Source data:
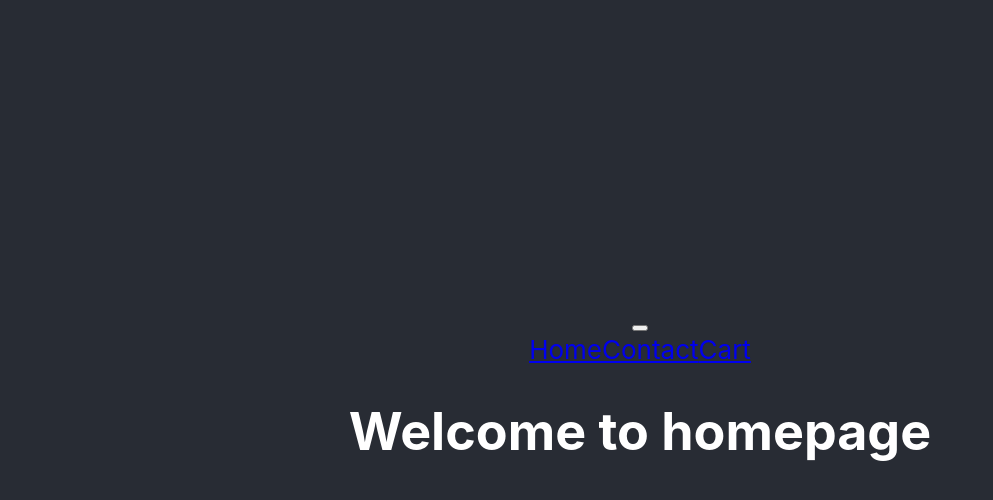
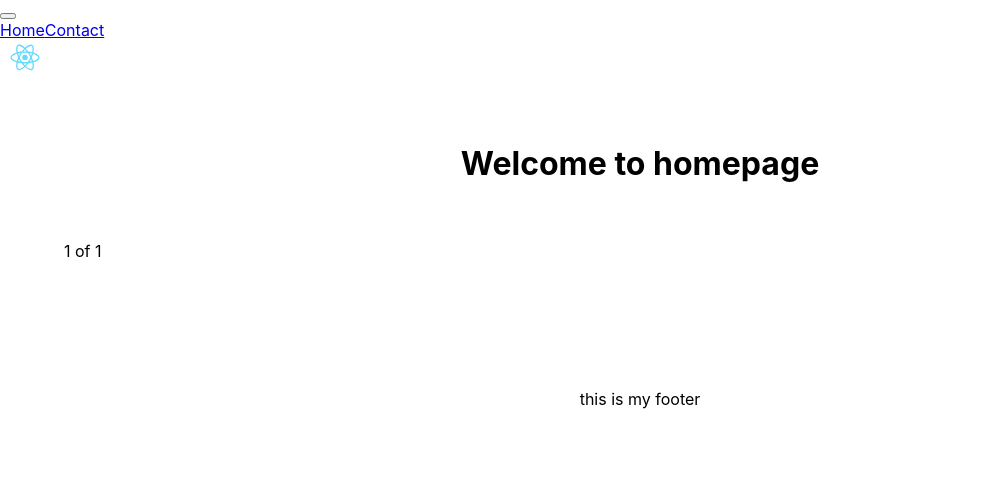
Before and after one commit to Emel-H/React-Assignment, a React (Create React App) app in the folder ecom-assignment-app/: page / in a window 1280 px wide. Shown: the top 500 px of the page, without its empty margins (0-993 px from the left). Built offline with nearby package versions, Linux system fonts and the light colour scheme.

Commit message:
navigation
added layouts, navbar and navigation to various pages

```diff
--- a/ecom-assignment-app/src/App.css
+++ b/ecom-assignment-app/src/App.css
@@ -1,38 +1,22 @@
-.App {
+.App header{
+  min-height: 10vh;
+
+}
+
+.App main{
+  margin:5%;
+}
+
+.App main h1{
+  margin:5%;
   text-align: center;
 }
 
-.App-logo {
-  height: 40vmin;
-  pointer-events: none;
+.App header a img{
+  width: 50px;
 }
 
-@media (prefers-reduced-motion: no-preference) {
-  .App-logo {
-    animation: App-logo-spin infinite 20s linear;
-  }
+.App footer {
+  margin-top: 10%;
+  text-align: center;
 }
-
-.App-header {
-  background-color: #282c34;
-  min-height: 100vh;
-  display: flex;
-  flex-direction: column;
-  align-items: center;
-  justify-content: center;
-  font-size: calc(10px + 2vmin);
-  color: white;
-}
-
-.App-link {
-  color: #61dafb;
-}
-
-@keyframes App-logo-spin {
-  from {
-    transform: rotate(0deg);
-  }
-  to {
-    transform: rotate(360deg);
-  }
-}
--- a/ecom-assignment-app/src/App.js
+++ b/ecom-assignment-app/src/App.js
@@ -1,36 +1,36 @@
 import React from "react";
-import { Routes, Route, Link } from "react-router-dom";
-import NavBar from "./components/NavBar";
+import { Routes, Route, Outlet } from "react-router-dom";
+import Footer from "./components/Footer";
+import Header from "./components/Header";
 import Home from "./pages";
 import Contact from "./pages/contact";
 import Cart from "./pages/cart";
 import './App.css';
 
+function Layout() {
+  return (
+    <div>
+      <Header />
+      <Outlet />
+      <Footer />
+    </div>
+  )
+}
+
 function App() {
   return (
     <div className="App">
-      <header className="App-header">
-        <NavBar />
         <Routes>
-          <Route exact path="/" element={<Home />} />
-          <Route path="/contact" element={<Contact />} />
-          <Route path="/cart" element={<Cart />} />
-
+          <Route path="/" element={<Layout />}>
+            <Route exact path="/" element={<Home />} />
+            <Route path="/contact" element={<Contact />} />
+            <Route path="/cart" element={<Cart />} />
+          </Route>
         </Routes>
-      </header>
-
 
       <script src="https://cdn.jsdelivr.net/npm/react/umd/react.production.min.js" crossorigin></script>
-
-<script
-  src="https://cdn.jsdelivr.net/npm/react-dom/umd/react-dom.production.min.js"
-  crossorigin></script>
-
-<script
-  src="https://cdn.jsdelivr.net/npm/react-bootstrap@next/dist/react-bootstrap.min.js"
-  crossorigin></script>
-
-<script>var Alert = ReactBootstrap.Alert;</script>
+      <script src="https://cdn.jsdelivr.net/npm/react-dom/umd/react-dom.production.min.js" crossorigin></script>
+      <script src="https://cdn.jsdelivr.net/npm/react-bootstrap@next/dist/react-bootstrap.min.js" crossorigin></script>
     </div>
 
   );
--- /dev/null
+++ b/ecom-assignment-app/src/components/Footer/index.js
@@ -0,0 +1,11 @@
+import React from "react";
+
+function Footer() {
+    return (
+      <footer>
+        this is my footer
+      </footer>
+    );
+  }
+
+  export default Footer;
--- /dev/null
+++ b/ecom-assignment-app/src/components/Header/index.js
@@ -0,0 +1,13 @@
+import React from "react";
+import NavBar from "../NavBar";
+
+function Header() {
+    return (
+        <header>
+            <link rel="stylesheet" href="https://maxcdn.bootstrapcdn.com/bootstrap/4.2.1/css/bootstrap.min.css" integrity="sha384-GJzZqFGwb1QTTN6wy59ffF1BuGJpLSa9DkKMp0DgiMDm4iYMj70gZWKYbI706tWS" crossorigin="anonymous" />
+            <NavBar />
+        </header>
+    );
+  }
+
+  export default Header;
--- a/ecom-assignment-app/src/components/Navbar/index.js
+++ b/ecom-assignment-app/src/components/Navbar/index.js
@@ -2,6 +2,7 @@ import React from "react";
 import Container from 'react-bootstrap/Container';
 import Nav from 'react-bootstrap/Nav';
 import Navbar from 'react-bootstrap/Navbar';
+import cart from "../../logo.svg";
 
 function NavBar() {
   return (
@@ -9,12 +10,12 @@ function NavBar() {
       <Container>
         <Navbar.Toggle aria-controls="basic-navbar-nav" />
         <Navbar.Collapse id="basic-navbar-nav">
-          <Nav className="justify-content-end">
+          <Nav className="me-auto">
             <Nav.Link href="/">Home</Nav.Link>
             <Nav.Link href="/contact">Contact</Nav.Link>
-            <Nav.Link href="/cart">Cart</Nav.Link>
           </Nav>
         </Navbar.Collapse>
+        <a href="/cart"><img src={cart}/></a>
       </Container>
     </Navbar>
   );
--- a/ecom-assignment-app/src/pages/cart.js
+++ b/ecom-assignment-app/src/pages/cart.js
@@ -1,10 +1,19 @@
-import React from "react";
+import React from "react"
+import Container from 'react-bootstrap/Container';
+import Row from 'react-bootstrap/Row';
+import Col from 'react-bootstrap/Col';;
 
 const Cart = () => {
     return (
-        <div>
-            <h1>Welcome to cart</h1>
-        </div>
+        <main>
+            <Container>
+                <h1>Welcome to cart</h1>
+                <Row>
+                    <Col>1 of 1</Col>
+                </Row>
+            </Container>
+
+        </main>
     );
 };
 
--- a/ecom-assignment-app/src/pages/contact.js
+++ b/ecom-assignment-app/src/pages/contact.js
@@ -1,10 +1,19 @@
 import React from "react";
+import Container from 'react-bootstrap/Container';
+import Row from 'react-bootstrap/Row';
+import Col from 'react-bootstrap/Col';
 
 const Contact = () => {
     return (
-        <div>
-            <h1>Welcome to contact</h1>
-        </div>
+        <main>
+            <Container>
+                <h1>Welcome to contact</h1>
+                <Row>
+                    <Col>1 of 1</Col>
+                </Row>
+            </Container>
+
+        </main>
     );
 };
 
--- a/ecom-assignment-app/src/pages/index.js
+++ b/ecom-assignment-app/src/pages/index.js
@@ -1,10 +1,20 @@
 import React from "react";
+import Container from 'react-bootstrap/Container';
+import Row from 'react-bootstrap/Row';
+import Col from 'react-bootstrap/Col';
 
 const Home = () => {
     return (
-        <div>
-            <h1>Welcome to homepage</h1>
-        </div>
+        <main>
+            <Container>
+                <h1>Welcome to homepage</h1>
+                <Row>
+                    <Col>1 of 1</Col>
+                </Row>
+            </Container>
+
+        </main>
+
     );
 };
 
```
Also changed, not shown: 1 other file (tests, documents, lock files or other folders).
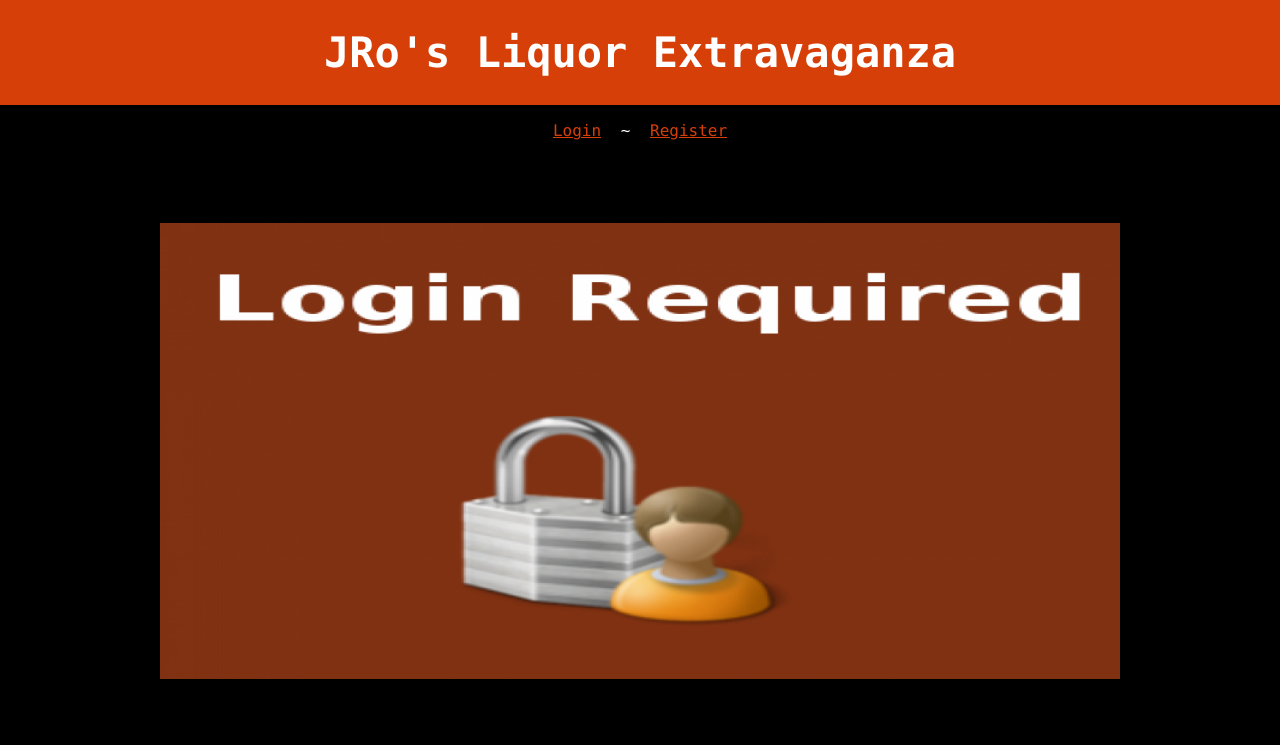
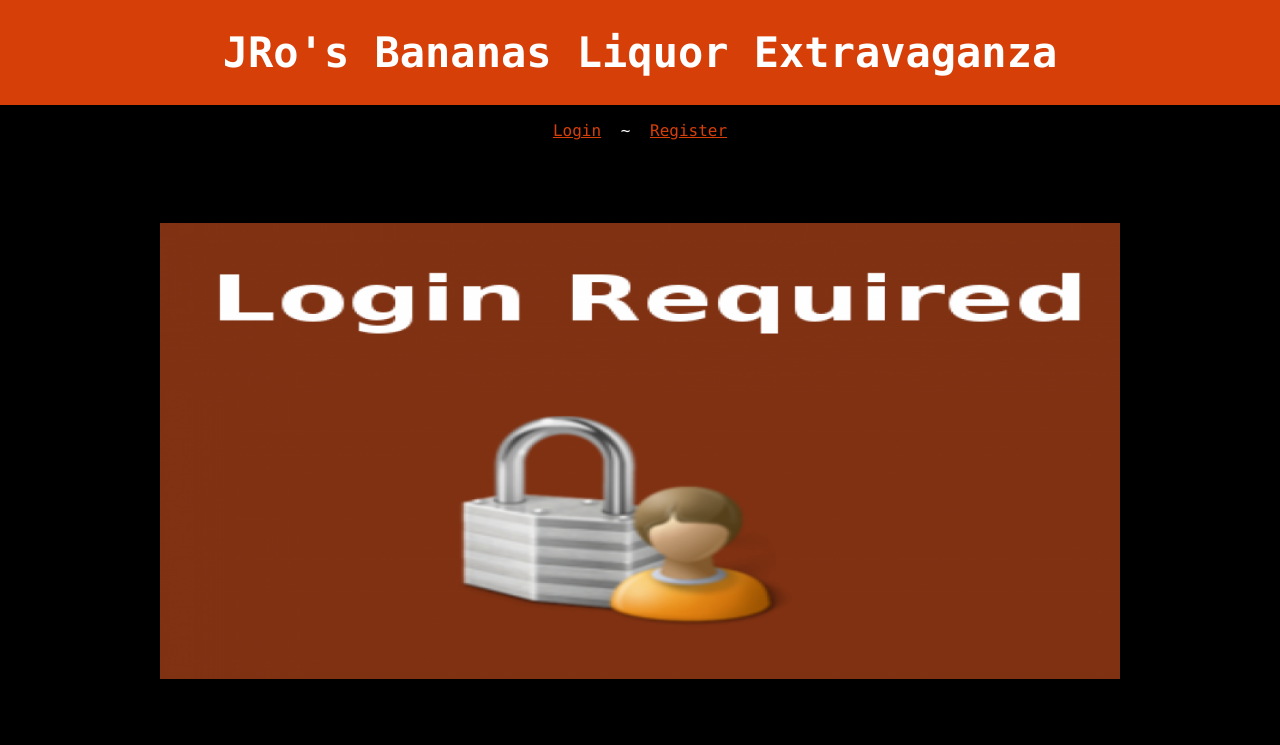
Before and after one commit to jennarowan/FlaskApp, a Flask app: page / in a window 1280 px wide. Shown: the top 745 px of the page. Run offline with Flask 2, Linux system fonts and the light colour scheme.

```diff
--- a/templates/index.j2
+++ b/templates/index.j2
@@ -4,7 +4,7 @@
 <title>Guest Homepage</title> <!-- Browser tab name -->
 
 <header>
-    <h1>JRo's Liquor Extravaganza</h1> <!-- Sitewide header -->
+    <h1>JRo's Bananas Liquor Extravaganza</h1> <!-- Sitewide header -->
 </header>
 
 <body>
```
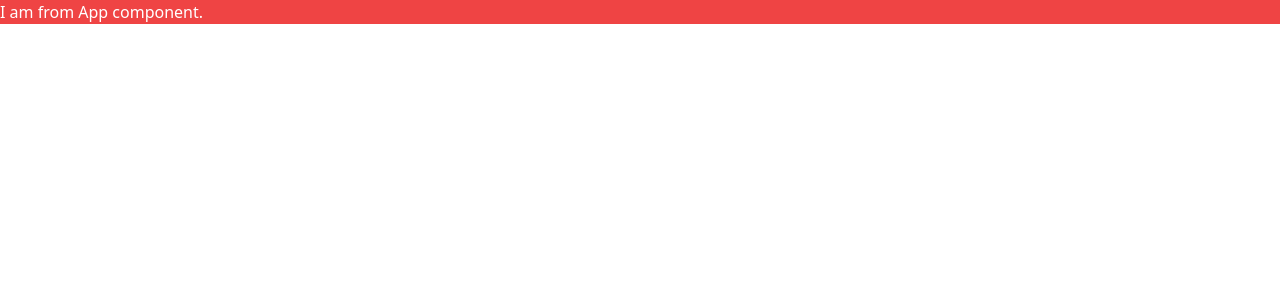
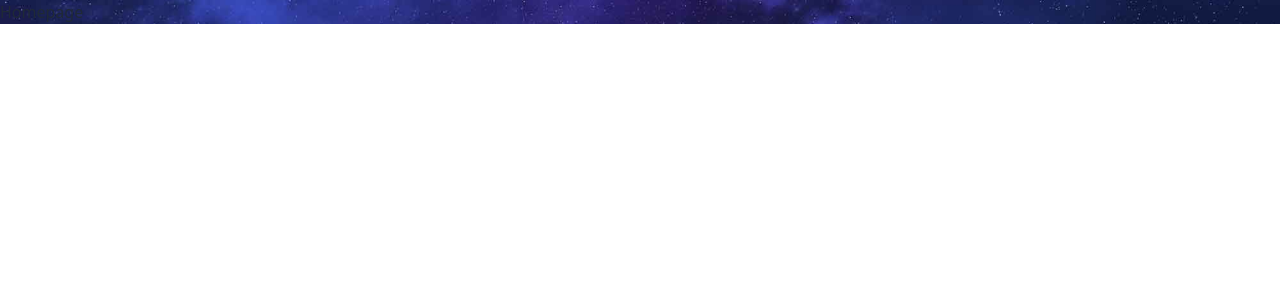
Before and after one commit to safi-io/chattingApplicationMERN, a React (Create React App) app in the folder frontend/: page / in a window 1280 px wide. Shown: the top 300 px of the page. Built offline with nearby package versions, Linux system fonts and the light colour scheme; the HTML template or start-up script is replaced by a standard one.

Commit message:
Done with Simple Frontend Routing

```diff
--- a/frontend/package.json
+++ b/frontend/package.json
@@ -8,6 +8,7 @@
     "@testing-library/user-event": "^13.5.0",
     "react": "^18.3.1",
     "react-dom": "^18.3.1",
+    "react-router-dom": "^6.26.1",
     "react-scripts": "5.0.1",
     "web-vitals": "^2.1.4"
   },
--- a/frontend/src/App.js
+++ b/frontend/src/App.js
@@ -1,11 +1,25 @@
-import React from 'react'
-// import Signup from '../components/Signup';
+import React from "react";
+import Signup from "./components/Signup";
+import HomePage from "./components/HomePage";
+import Login from "./components/Login";
+
+// Browser Router Configurations
+import { createBrowserRouter, RouterProvider } from "react-router-dom";
+const router = createBrowserRouter([
+  {
+    path: "/",
+    element: <HomePage />,
+  },
+  {
+    path: "/register",
+    element: <Signup />,
+  },
+  {
+    path: "/login",
+    element: <Login />,
+  },
+]);
 
 export default function App() {
-  return (
-    <>
-    <h1 className='bg-red-500 text-white'>I am from App component.</h1>
-    {/* <Signup/> */}
-    </>
-  );
+  return <RouterProvider router={router} />;
 }
--- /dev/null
+++ b/frontend/src/components/HomePage.jsx
@@ -0,0 +1,9 @@
+import React from 'react'
+
+export default function HomePage() {
+  return (
+    <>
+      Homepage
+    </>
+  );
+}
--- /dev/null
+++ b/frontend/src/components/Login.jsx
@@ -0,0 +1,9 @@
+import React from 'react'
+
+export default function Login() {
+  return (
+    <>
+      Login
+    </>
+  );
+}
--- /dev/null
+++ b/frontend/src/components/Signup.jsx
@@ -0,0 +1,9 @@
+import React from 'react'
+
+export default function Signup() {
+  return (
+    <>
+       <h1>I am from Sign-up Component.</h1>
+    </>
+  );
+}
--- a/frontend/src/index.css
+++ b/frontend/src/index.css
@@ -1,3 +1,10 @@
 @tailwind base;
 @tailwind components;
 @tailwind utilities;
+
+body {
+    background: url(../public/bg.jpg);
+    background-size: cover;
+    background-position: center;
+    background-repeat: no-repeat;
+}
```
Also changed, not shown: frontend/public/bg.jpg (added), 1 other file (tests, documents, lock files or other folders).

Activity:
Copy out each line of the data that includes the string "function".

Written answer:
+function Layout() {
 function App() {
+function Footer() {
+function Header() {
 function NavBar() {
@@ -9,12 +10,12 @@ function NavBar() {
 export default function App() {
+export default function HomePage() {
+export default function Login() {
+export default function Signup() {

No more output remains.